First, I spoke with the oncology nurse. She advised me to call the surgeon. The surgeon put me in a panic.  Her first thought was that the tissue expander had become infected. She advised me that this would mean emergency surgery to immediately remove the expander. Tonight. After that statement, she said she didn’t want me to panic, but that I needed to call the plastic surgeon right away. Okay, at this point, I started crying. Thoughts about my holiday weekend plans with the kids, not to mention the fear of a huge set-back requiring yet another surgery and recovery which would, in turn, delay the time-frame of the crucial, cancer-crushing chemo, overwhelmed me.

Tears, hugs from my mom and kids, deep breath….

I placed the call to the plastic surgeon. “He’s in surgery right now, can I take your name and number?”, said the receptionist. Sure, no problem.

I called the first surgeon back and she agreed that I could come to her office so she could take a look at my side and help me determine what I needed to do next. It is now 4:45 on the Friday of a holiday weekend. I am SO grateful for the dedication my doctor has repeatedly exhibited. She took one look at my side and said, “you have shingles”.

I have shingles.

The good news is-this is NOT a surgical problem.
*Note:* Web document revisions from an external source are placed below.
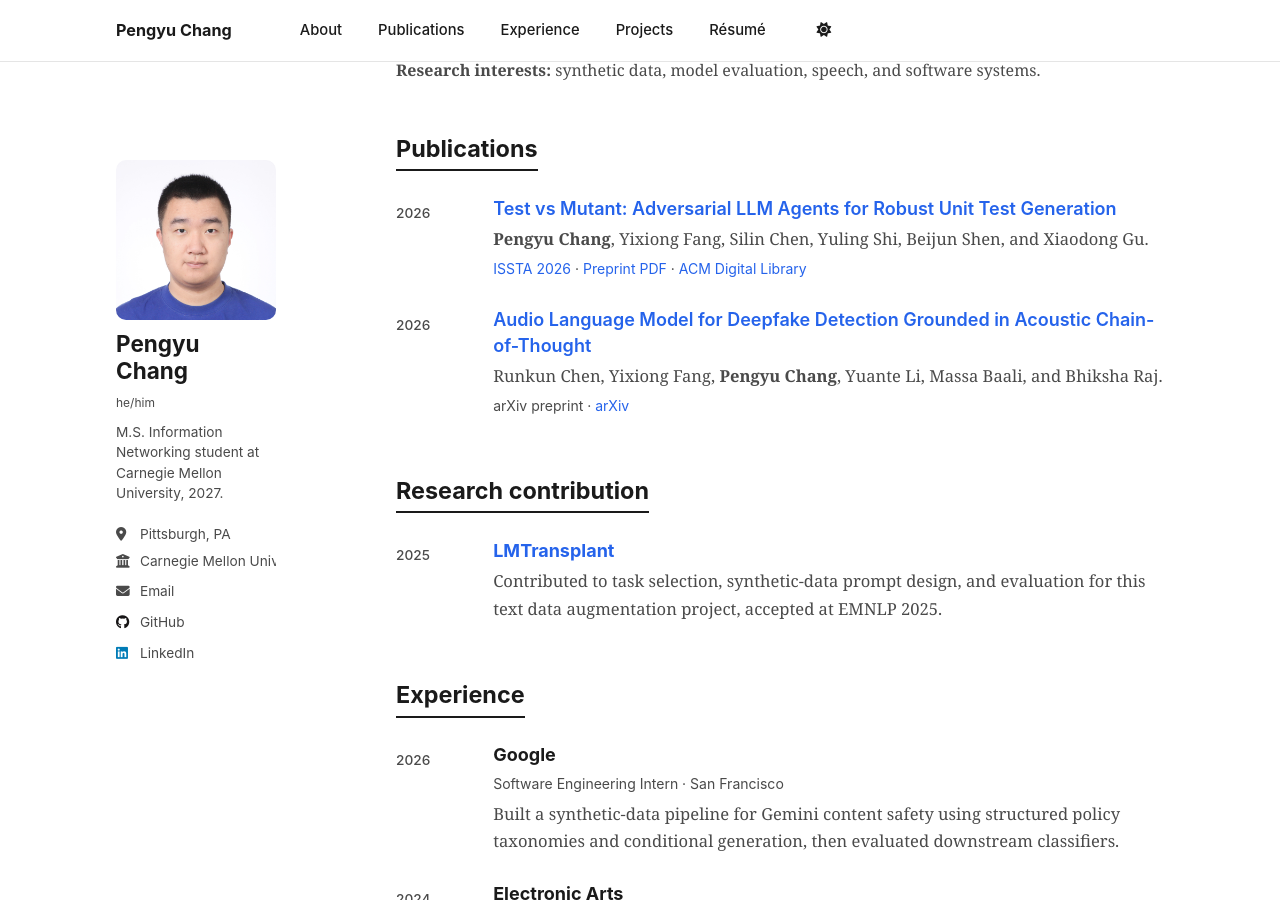
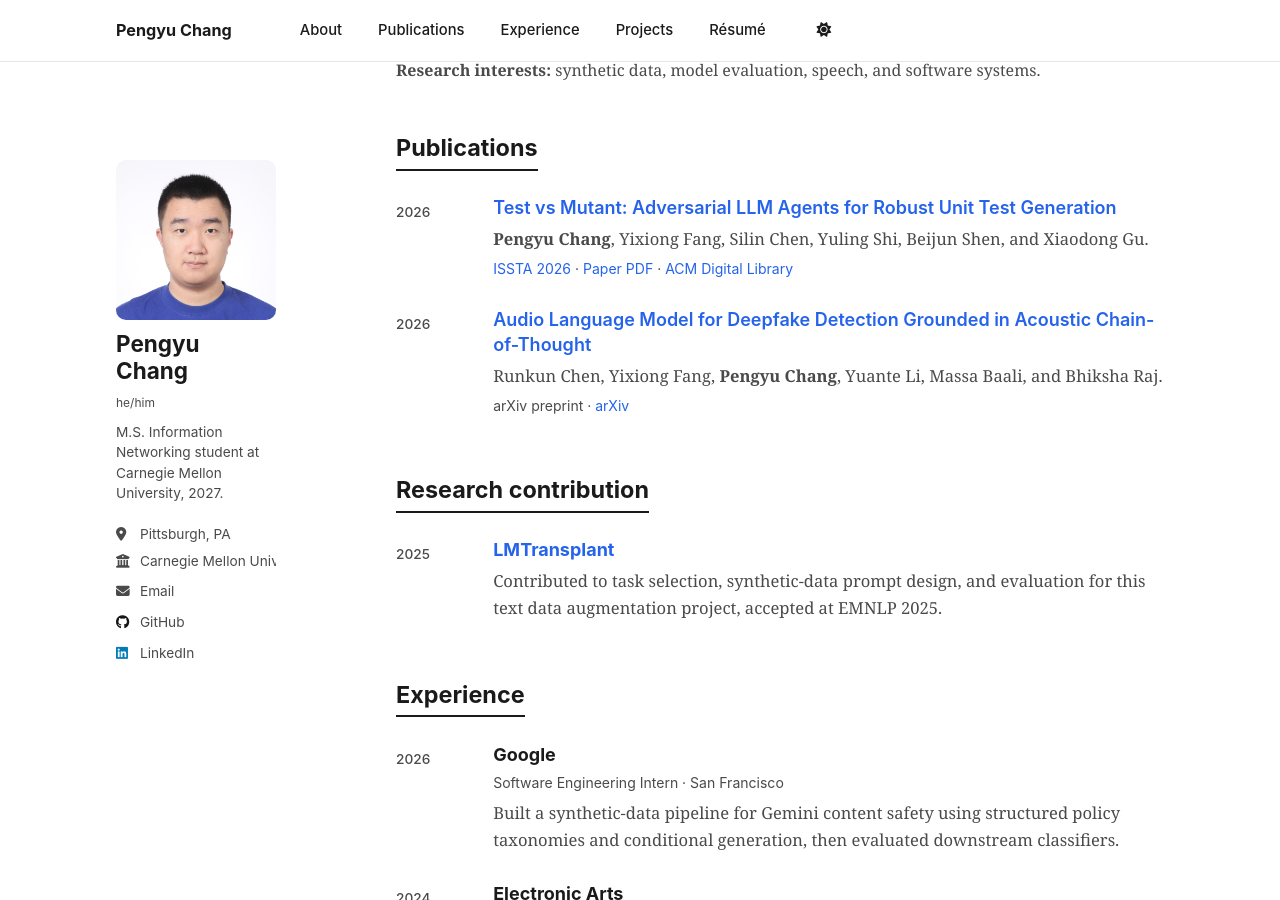
Before and after one commit to jmueducn/jmueducn.github.io, a Jekyll site: the page built from _pages/about.md, in a window 1280 px wide and 900 px high, scrolled down 332 px. Built offline with Jekyll 4.4.1, drawn with Linux system fonts in a browser that asks for light colours.

Commit message:
Label published ISSTA paper PDF correctly

```diff
--- a/_pages/about.md
+++ b/_pages/about.md
@@ -32,7 +32,7 @@
       <div>
         <h3 class="publication-title"><a href="https://doi.org/10.1145/3832122">Test vs Mutant: Adversarial LLM Agents for Robust Unit Test Generation</a></h3>
         <p class="publication-authors"><strong>Pengyu Chang</strong>, Yixiong Fang, Silin Chen, Yuling Shi, Beijun Shen, and Xiaodong Gu.</p>
-        <p class="publication-venue"><a href="https://conf.researchr.org/details/issta-2026/issta-2026-research-papers/31/Test-vs-Mutant-Adversarial-LLM-Agents-for-Robust-Unit-Test-Generation">ISSTA 2026</a> · <a href="/assets/pdf/Test-vs-Mutant-ISSTA-2026.pdf">Preprint PDF</a> · <a href="https://doi.org/10.1145/3832122">ACM Digital Library</a></p>
+        <p class="publication-venue"><a href="https://conf.researchr.org/details/issta-2026/issta-2026-research-papers/31/Test-vs-Mutant-Adversarial-LLM-Agents-for-Robust-Unit-Test-Generation">ISSTA 2026</a> · <a href="/assets/pdf/Test-vs-Mutant-ISSTA-2026.pdf">Paper PDF</a> · <a href="https://doi.org/10.1145/3832122">ACM Digital Library</a></p>
       </div>
     </article>
 
```
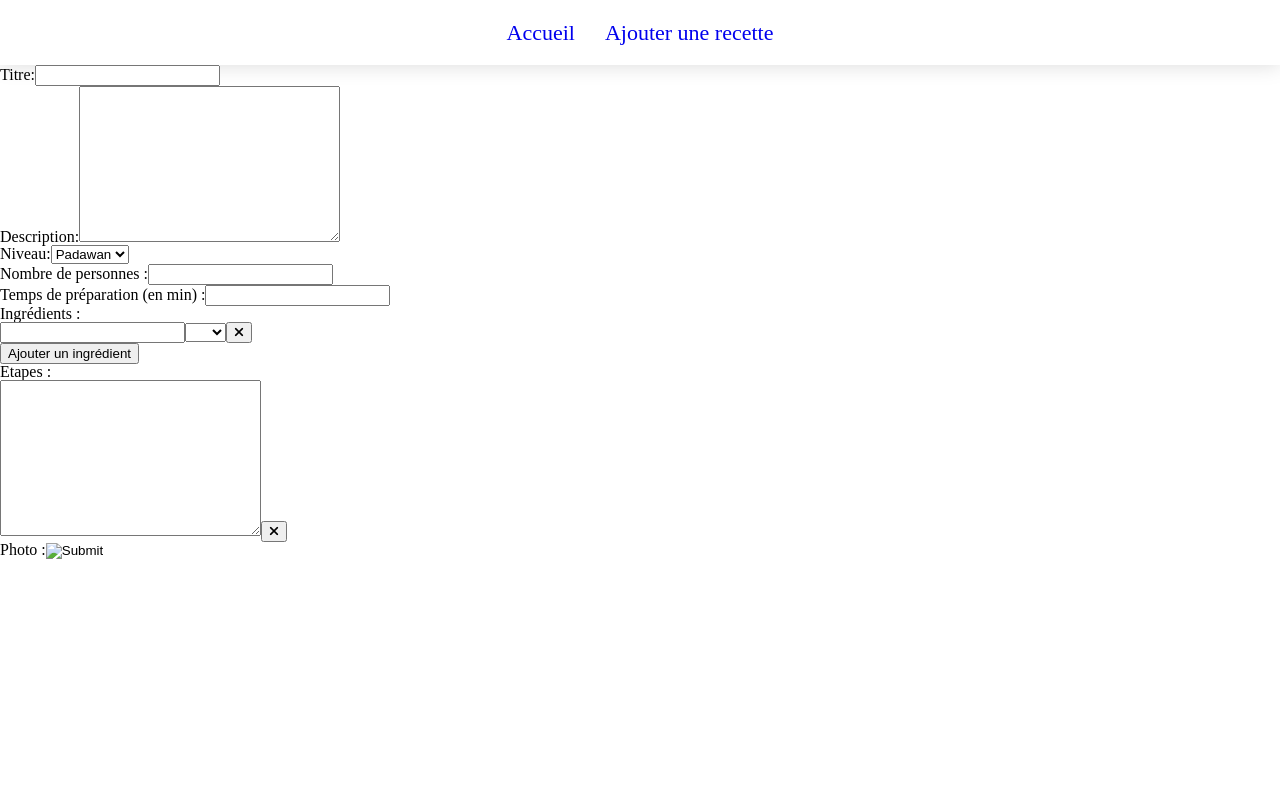
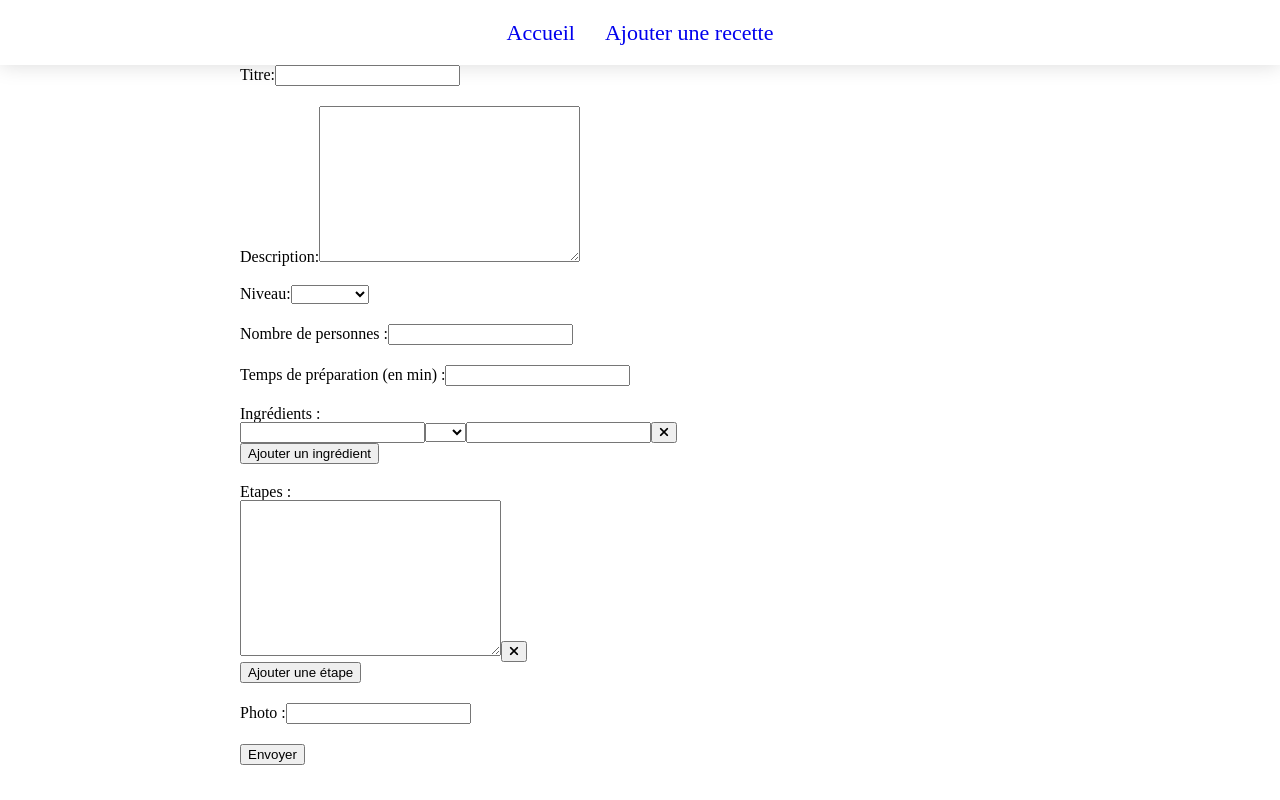
Before and after one commit to jblndn/Cantina, a Vue app: page /#/add in a window 1280 px wide. Built offline with nearby package versions, Linux system fonts and the light colour scheme.

Commit message:
récupération données formulaire

```diff
--- a/package.json
+++ b/package.json
@@ -13,6 +13,7 @@
     "core-js": "^2.6.5",
     "node-sass": "^4.12.0",
     "vue": "^2.6.10",
+    "vue2-touch-events": "^2.0.0",
     "vuelidate": "^0.7.4"
   },
   "devDependencies": {
--- a/public/index.html
+++ b/public/index.html
@@ -18,4 +18,6 @@
     <!-- built files will be auto injected -->
   </body>
   <script src="https://kit.fontawesome.com/8f2aed7abd.js"></script>
+  <script src="https://ajax.googleapis.com/ajax/libs/jquery/3.1.0/jquery.min.js"></script>
+
 </html>
--- a/src/App.vue
+++ b/src/App.vue
@@ -17,7 +17,24 @@ export default {
 </script>
 
 <style>
+  .wrapper{
+    width: 800px;
+    margin: 0 auto;
+  }
   .centered{
     margin: 0 auto;
   }
+  .font-menu{
+    font-size: 22px;
+    line-height: 25px;
+  }
+  .title-card{
+    font-size: 18px;
+    line-height: 22px;
+  }
+  .title-home{
+    font-size: 50px;
+    text-align: center;
+    margin: 40px 0;
+  }
 </style>
--- a/src/components/card.vue
+++ b/src/components/card.vue
@@ -1,7 +1,7 @@
 <template>
 
     <div class="card">
-        <router-link :to='`/edit/${recipe.id}`'>
+        <router-link :to='`/recipe/${recipe.id}`'>
             <div class="container-img">
                 <img :src="recipe.photo" alt="">
                 <div class="container-icon">
--- a/src/components/form.vue
+++ b/src/components/form.vue
@@ -1,16 +1,16 @@
 <template>
-    <form action="">
+    <form class="form-add wrapper" @submit.prevent="onSubmit">
         <div class="form-container">
             <label for="titre">Titre:</label>
-            <input type="text" id="titre">
+            <input type="text" id="titre" v-model="recipe.titre">
         </div>
         <div class="form-container">
             <label for="description">Description:</label>
-            <textarea name="description" id="description" cols="30" rows="10"></textarea>
+            <textarea name="description" id="description" v-model="recipe.description" cols="30" rows="10"></textarea>
         </div>
         <div class="form-container">
             <label for="niveau">Niveau:</label>
-            <select name="niveau" id="niveau">
+            <select name="niveau" id="niveau" v-model="recipe.niveau">
                 <option value="padawan">Padawan</option>
                 <option value="jedi">Jedi</option>
                 <option value="maitre">Maître</option>
@@ -18,19 +18,19 @@
         </div>
         <div class="form-container">
             <label for="personnes">Nombre de personnes :</label>
-            <input type="number" name="personnes" id="personnes" step="1">
+            <input type="number" name="personnes" id="personnes" v-model="recipe.personnes" step="1">
         </div>
         <div class="form-container">
-            <label for="time">Temps de préparation (en min) :</label>
-            <input type="number" name="time" id="time" step="5">
+            <label for="temps">Temps de préparation (en min) :</label>
+            <input type="number" name="temps" id="temps" v-model="recipe.tempsPreparation" step="5">
         </div>
         <div class="form-container">
             <label for="ingredients">Ingrédients :</label>
-            <ul>
+            <ul class="container-ingredient">
                 <li class="one-ingredient">
-                    <input type="number">
+                    <input type="number" id="nombre">
                     <select name="mesure" id="mesure">
-                        <option value="empty"> </option>
+                        <option value=""> </option>
                         <option value="l">l</option>
                         <option value="dl">dl</option>
                         <option value="cl">cl</option>
@@ -40,18 +40,19 @@
                         <option value="cg">cg</option>
                         <option value="mg">mg</option>
                     </select>
-                    <button>
+                    <input type="text" id="nom">
+                    <button type="button" @click="deleteIngredient">
                         <i class="fas fa-times"></i>
                     </button>
                 </li>
             </ul>
-            <button>
+            <button type="button" @click="addIngredient">
                 Ajouter un ingrédient
             </button>
         </div>
         <div class="form-container">
             <label for="etapes">Etapes :</label>
-            <ul>
+            <ul class="container-step">
                 <li class="one-step">
                     <textarea name="etape" id="etape" cols="30" rows="10"></textarea>
                     <button>
@@ -59,15 +60,24 @@
                     </button>
                 </li>
             </ul>
+            <button type="button" @click="addStep">
+                Ajouter une étape
+            </button>
         </div>
         <div class="form-container">
             <label for="photo">Photo :</label>
-            <input type="image">
+            <input type="url" id="photo" v-model="recipe.photo">
+        </div>
+        <div class="form-container">
+            <button type="submit">
+                Envoyer
+            </button>
         </div>
     </form>
 </template>
 
 <script>
+
 export default {
     name: 'Form',
     props: {
@@ -81,12 +91,120 @@ export default {
                     niveau: '',
                     personnes: '',
                     tempsPreparation: '',
-                    ingredients: Object,
-                    etapes: Object,
+                    ingredients: [],
+                    etapes: [],
                     photo: '',
                 }
             }
         }
+    },
+    methods: {
+        addIngredient: function(){
+            let oneIngredient = '<li class="one-ingredient">'+
+                    '<input type="number" id="nombre">'+
+                    '<select name="mesure" id="mesure">'+
+                        '<option value="empty"> </option>'+
+                        '<option value="l">l</option>'+
+                        '<option value="dl">dl</option>'+
+                        '<option value="cl">cl</option>'+
+                        '<option value="ml">ml</option>'+
+                        '<option value="g">g</option>'+
+                        '<option value="dg">dg</option>'+
+                        '<option value="cg">cg</option>'+
+                        '<option value="mg">mg</option>'+
+                    '</select>'+
+                    '<input type="text" id="nom">'+
+                    '<button type="button" @click="deleteIngredient">'+
+                        '<i class="fas fa-times"></i>'+
+                    '</button>'+
+                '</li>'
+
+            $('.container-ingredient').append(oneIngredient);
+        },
+        addStep: function(){
+            let oneStep = '<li class="one-step">'+
+                    '<textarea name="etape" id="etape" cols="30" rows="10"></textarea>'+
+                    '<button>'+
+                        '<i class="fas fa-times"></i>'+
+                    '</button>'+
+                '</li>'
+
+            $('.container-step').append(oneStep);
+        },
+        deleteIngredient: function(){
+            console.log(this);
+             this.$event.target.parent().removeChild(this.$event.target);
+        },
+        // getTitle: function(){
+        //     let titleValue = document.querySelector('#titre').value;
+
+        //     this.recipe.titre = titleValue;
+        // },
+        // getDescription: function(){
+        //     let descriptionValue = document.querySelector('#description').value;
+
+        //     this.recipe.description = descriptionValue;
+        // },
+        // getLevel: function(){
+        //     let levelValue = document.querySelector('#niveau').value;
+
+        //     this.recipe.niveau = levelValue;
+        // },
+        // getPeople: function(){
+        //     let peopleValue = document.querySelector('#personnes').value;
+
+        //     this.recipe.personnes = peopleValue;
+        // },
+        getIngredients: function(){
+            let ingredientsDOM = document.querySelectorAll('.one-ingredient');
+            let ingredients = [];
+
+            for (let i = 0; i < ingredientsDOM.length; i++) {
+
+                let number = ingredientsDOM[i].querySelector('#nombre').value;
+                let mesure = ingredientsDOM[i].querySelector('#mesure').value;
+                let name = ingredientsDOM[i].querySelector('#nom').value;
+
+                let ingredientValue = number + mesure + ' ' + name;
+                ingredients.push(ingredientValue)
+
+            }
+            this.recipe.ingredients = ingredients;
+        },
+        getSteps: function(){
+            let stepDom = document.querySelectorAll('.one-step');
+            let steps = [];
+
+            for (let i = 0; i < stepDom.length; i++) {
+
+                let stepValue = stepDom[i].querySelector('#etape').value;
+                steps.push(stepValue)
+
+            }
+            this.recipe.etapes = steps;
+        },
+        // getPicture: function(){
+        //     let pictureValue = document.querySelector('#photo').value;
+
+        //     this.recipe.photo = pictureValue;
+        // },
+        onSubmit: function(){
+            // this.getTitle();
+            // this.getDescription();
+            // this.getLevel();
+            // this.getPeople();
+            this.getIngredients();
+            this.getSteps();
+            // this.getPicture();
+            this.$emit('send', this.recipe)
+        }
     }
 }
 </script>
+
+<style scoped>
+
+    .form-container{
+        margin-bottom: 20px;
+    }
+</style>
--- a/src/pages/add.vue
+++ b/src/pages/add.vue
@@ -1,16 +1,25 @@
 <template>
-    <div class="container-add centered">
-        <Form/>
+    <div class="container-add">
+        <Form @send='addRecipe'/>
     </div>
 </template>
 
 <script>
 import Form from "../components/form.vue"
+import Service from '../services/Service.js'
 
 export default {
     name: 'add',
     components: {
         Form
+    },
+    methods: {
+         addRecipe: function(recipe){
+
+            Service.addRecipe(recipe).then(res => {
+                    this.$router.replace('/')
+            }).catch(({message}) => alert(message))
+        }
     }
 }
 </script>
--- a/src/pages/home.vue
+++ b/src/pages/home.vue
@@ -41,17 +41,5 @@ export default {
         justify-content: flex-start;
         align-content: center;
     }
-    .font-menu{
-        font-size: 22px;
-        line-height: 25px;
-    }
-    .title-card{
-        font-size: 18px;
-        line-height: 22px;
-    }
-    .title-home{
-        font-size: 50px;
-        text-align: center;
-        margin: 40px 0;
-    }
+
 </style>
--- a/src/pages/recipe.vue
+++ b/src/pages/recipe.vue
@@ -1,10 +1,13 @@
 <template>
-    <div class="container-recipe centered">
+    <div class="container-recipe wrapper">
+
 
     </div>
 </template>
 
 <script>
+
+import Service from '../services/Service.js'
 
 export default {
     name: 'recipe',
--- a/src/services/Service.js
+++ b/src/services/Service.js
@@ -22,20 +22,20 @@ export default {
             .catch(errorHandler)
     },
 
-    // addUser: function (userObj) {
-    //     return axios.post(`${API_ENDPOINT}/recipes`, userObj)
-    //         .then(res => res.data)
-    //         .catch(errorHandler)
-    // },
+    addRecipe: function (recipeObj) {
+        return axios.post(`${API_ENDPOINT}/recipes`, recipeObj)
+            .then(res => res.data)
+            .catch(errorHandler)
+    },
 
-    // removeUser: function (userObj) {
+    // removeRecipe: function (userObj) {
     //     return axios.delete(`${API_ENDPOINT}/recipes/${userObj.id}`)
     //         .then(res => res.data)
     //         .catch(errorHandler)
     // },
 
 
-    // updateUser: function (userObj) {
+    // updateRecipe: function (userObj) {
     //     return axios.put(`${API_ENDPOINT}/recipes/${userObj.id}`, userObj)
     //         .then(res => res.data)
     //         .catch(errorHandler)
```
Also changed, not shown: 1 other file (tests, documents, lock files or other folders).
The bad news is, I was now in the wrong office. Dr. Tjoe placed a call to the medical oncologist, and together they decided that it was time for me to go to the Emergency Room. Hmmm. Could that have been because it was now after 5 on a holiday weekend?

Regardless, I made my way down to the ER. The nurse there was completely confused as to why I was there. We chatted, reviewed the chart and determined that it was the intent of the doctors to have me admitted overnight to start IV antibiotics and watch me for pneumonia due to the cough. So off I went into a room for chest X-rays and more blood work. Wishing I had eaten something before I rushed off to see the doctor, I started fantasizing about the left over Chinese food back home in my fridge. All the tests were done and paperwork was completed to register me for a room. Waiting on results, and my room, I nibbled on dry crackers. Blah. It was getting to be close to 7:00, and boredom and hunger and sadness about my screwed up weekend plans was setting in. Just in the nick of time, my boyfriend showed up with books and podcasts (and a charger for my nearly dead phone) and hugs and good company. The wait suddenly seemed less oppressive. Then, rumors made their way to my ear that I might not have to be admitted after all!!

The rumors proved to be true! My blood work all looked good, and they trusted that I would take the two additional prescriptions, add them to my bulging shelf, and take good care of myself at home. With my kids. And my Chinese food leftovers. The weekend was saved. And now I can check Shingles off my list, and it’s not even an itis. By the way, OUCH!!!!